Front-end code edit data
[Start of Attachment]

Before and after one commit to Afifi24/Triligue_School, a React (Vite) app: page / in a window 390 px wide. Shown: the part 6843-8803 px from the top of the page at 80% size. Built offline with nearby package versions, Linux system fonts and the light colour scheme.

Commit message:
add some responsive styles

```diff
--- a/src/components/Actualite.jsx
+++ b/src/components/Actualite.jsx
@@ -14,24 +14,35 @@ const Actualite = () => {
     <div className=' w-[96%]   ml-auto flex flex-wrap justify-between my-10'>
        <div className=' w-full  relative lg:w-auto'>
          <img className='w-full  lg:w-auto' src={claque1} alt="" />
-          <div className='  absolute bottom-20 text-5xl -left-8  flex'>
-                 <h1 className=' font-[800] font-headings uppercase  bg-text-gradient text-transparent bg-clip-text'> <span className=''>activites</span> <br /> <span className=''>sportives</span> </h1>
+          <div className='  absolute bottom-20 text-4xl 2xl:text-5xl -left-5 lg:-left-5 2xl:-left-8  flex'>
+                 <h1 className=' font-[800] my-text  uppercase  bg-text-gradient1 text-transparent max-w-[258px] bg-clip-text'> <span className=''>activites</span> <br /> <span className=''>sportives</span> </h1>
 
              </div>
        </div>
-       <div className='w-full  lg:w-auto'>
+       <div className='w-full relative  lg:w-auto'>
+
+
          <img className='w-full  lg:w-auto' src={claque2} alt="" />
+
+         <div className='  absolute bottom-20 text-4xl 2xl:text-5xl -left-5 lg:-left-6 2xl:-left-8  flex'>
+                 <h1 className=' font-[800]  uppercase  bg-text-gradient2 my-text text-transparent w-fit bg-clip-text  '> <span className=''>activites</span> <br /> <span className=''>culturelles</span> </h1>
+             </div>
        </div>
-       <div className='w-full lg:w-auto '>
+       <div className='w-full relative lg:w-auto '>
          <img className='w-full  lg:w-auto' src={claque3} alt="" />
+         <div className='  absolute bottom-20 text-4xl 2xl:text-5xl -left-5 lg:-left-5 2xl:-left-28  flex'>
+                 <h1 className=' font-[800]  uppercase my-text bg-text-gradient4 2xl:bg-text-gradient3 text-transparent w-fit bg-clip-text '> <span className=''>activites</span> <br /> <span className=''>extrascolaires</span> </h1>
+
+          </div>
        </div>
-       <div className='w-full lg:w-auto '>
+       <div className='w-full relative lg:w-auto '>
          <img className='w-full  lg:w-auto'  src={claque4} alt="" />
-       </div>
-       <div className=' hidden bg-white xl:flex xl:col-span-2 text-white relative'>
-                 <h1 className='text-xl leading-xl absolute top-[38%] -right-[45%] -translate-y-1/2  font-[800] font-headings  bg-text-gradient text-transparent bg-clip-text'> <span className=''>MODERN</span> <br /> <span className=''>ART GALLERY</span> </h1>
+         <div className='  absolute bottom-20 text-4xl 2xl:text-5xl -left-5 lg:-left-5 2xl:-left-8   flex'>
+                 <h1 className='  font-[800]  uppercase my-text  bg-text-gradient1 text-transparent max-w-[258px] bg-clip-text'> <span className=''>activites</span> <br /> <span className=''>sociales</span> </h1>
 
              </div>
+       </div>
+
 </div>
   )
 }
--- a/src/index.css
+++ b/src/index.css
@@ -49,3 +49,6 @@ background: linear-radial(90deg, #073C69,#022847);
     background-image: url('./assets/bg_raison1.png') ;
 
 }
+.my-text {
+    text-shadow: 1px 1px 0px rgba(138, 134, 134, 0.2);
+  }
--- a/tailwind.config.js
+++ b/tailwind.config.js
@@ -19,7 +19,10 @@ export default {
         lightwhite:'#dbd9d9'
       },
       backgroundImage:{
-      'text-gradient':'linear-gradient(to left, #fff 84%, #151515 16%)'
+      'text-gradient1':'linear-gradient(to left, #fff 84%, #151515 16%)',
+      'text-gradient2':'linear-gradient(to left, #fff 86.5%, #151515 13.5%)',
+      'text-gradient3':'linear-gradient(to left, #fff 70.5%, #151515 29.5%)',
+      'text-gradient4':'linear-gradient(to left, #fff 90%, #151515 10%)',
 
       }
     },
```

[End of Attachment]
[Start of Attachment]

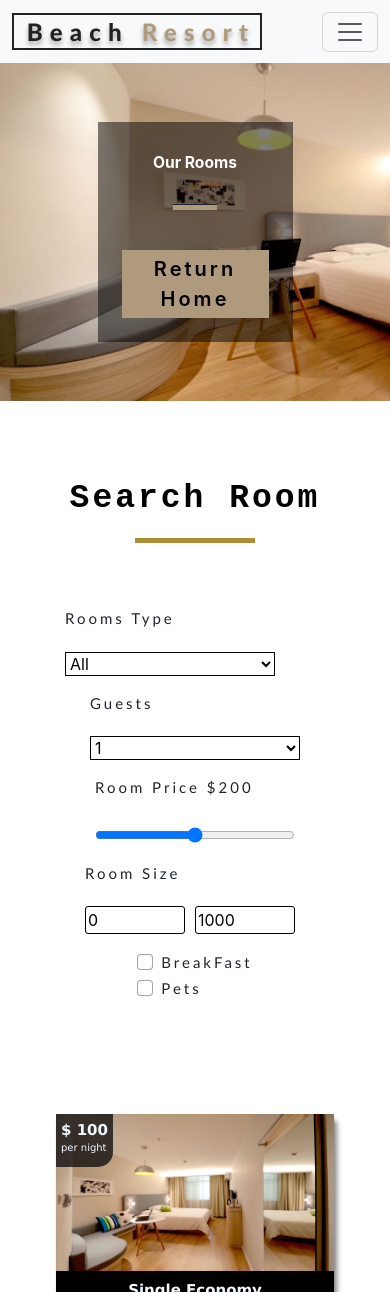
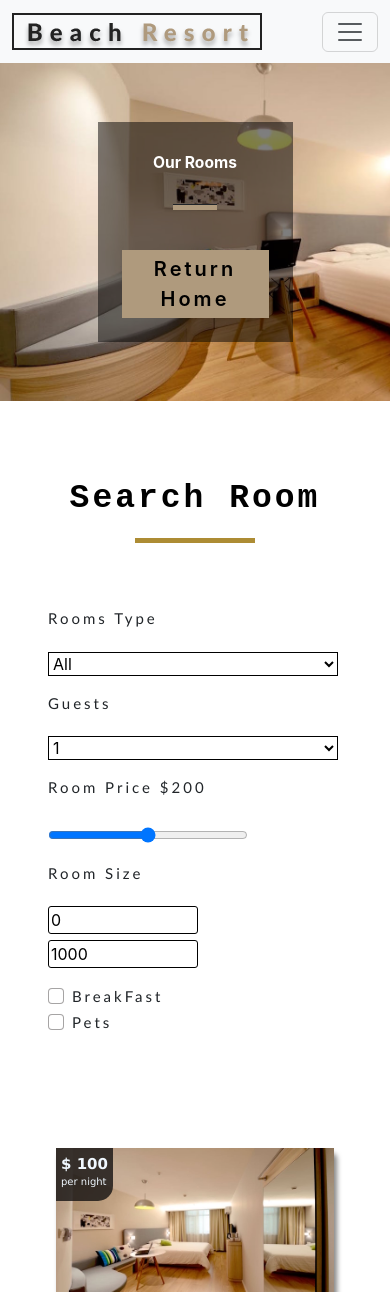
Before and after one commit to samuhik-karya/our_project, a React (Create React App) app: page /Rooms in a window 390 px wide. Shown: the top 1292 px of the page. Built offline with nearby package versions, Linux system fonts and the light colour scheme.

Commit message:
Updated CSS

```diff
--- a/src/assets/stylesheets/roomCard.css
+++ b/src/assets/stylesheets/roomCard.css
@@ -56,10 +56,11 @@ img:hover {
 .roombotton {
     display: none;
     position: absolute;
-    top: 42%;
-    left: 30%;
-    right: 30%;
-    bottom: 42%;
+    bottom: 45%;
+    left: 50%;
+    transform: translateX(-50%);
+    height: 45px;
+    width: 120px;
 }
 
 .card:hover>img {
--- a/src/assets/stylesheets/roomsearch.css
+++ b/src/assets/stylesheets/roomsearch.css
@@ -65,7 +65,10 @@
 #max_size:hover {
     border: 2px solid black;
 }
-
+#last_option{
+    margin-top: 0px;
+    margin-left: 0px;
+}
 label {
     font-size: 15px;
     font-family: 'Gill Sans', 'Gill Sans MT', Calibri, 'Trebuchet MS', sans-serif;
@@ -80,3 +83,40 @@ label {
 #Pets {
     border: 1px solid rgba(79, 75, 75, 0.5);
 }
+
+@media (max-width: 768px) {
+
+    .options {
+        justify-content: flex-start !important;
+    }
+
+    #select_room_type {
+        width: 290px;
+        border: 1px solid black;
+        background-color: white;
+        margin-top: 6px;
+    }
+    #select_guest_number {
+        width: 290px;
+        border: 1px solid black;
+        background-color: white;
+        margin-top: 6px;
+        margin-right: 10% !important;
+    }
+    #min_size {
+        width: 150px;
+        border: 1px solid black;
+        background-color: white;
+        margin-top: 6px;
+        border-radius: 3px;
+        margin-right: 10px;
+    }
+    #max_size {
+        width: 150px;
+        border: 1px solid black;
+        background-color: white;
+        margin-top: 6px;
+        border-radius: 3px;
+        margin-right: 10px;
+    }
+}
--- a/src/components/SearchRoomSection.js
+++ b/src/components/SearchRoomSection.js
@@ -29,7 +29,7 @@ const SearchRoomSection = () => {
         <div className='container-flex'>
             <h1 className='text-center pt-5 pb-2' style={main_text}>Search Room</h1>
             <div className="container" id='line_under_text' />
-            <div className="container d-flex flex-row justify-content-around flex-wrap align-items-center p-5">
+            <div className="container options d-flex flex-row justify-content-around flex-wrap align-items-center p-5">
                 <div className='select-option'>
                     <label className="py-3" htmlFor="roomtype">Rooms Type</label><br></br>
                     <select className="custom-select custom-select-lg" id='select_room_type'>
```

[End of Attachment]

(Action item) Write out every line from the entries where "auto" appears.

(Output below)
     <div className=' w-[96%]   ml-auto flex flex-wrap justify-between my-10'>
        <div className=' w-full  relative lg:w-auto'>
          <img className='w-full  lg:w-auto' src={claque1} alt="" />
-       <div className='w-full  lg:w-auto'>
+       <div className='w-full relative  lg:w-auto'>
          <img className='w-full  lg:w-auto' src={claque2} alt="" />
-       <div className='w-full lg:w-auto '>
+       <div className='w-full relative lg:w-auto '>
          <img className='w-full  lg:w-auto' src={claque3} alt="" />
-       <div className='w-full lg:w-auto '>
+       <div className='w-full relative lg:w-auto '>
          <img className='w-full  lg:w-auto'  src={claque4} alt="" />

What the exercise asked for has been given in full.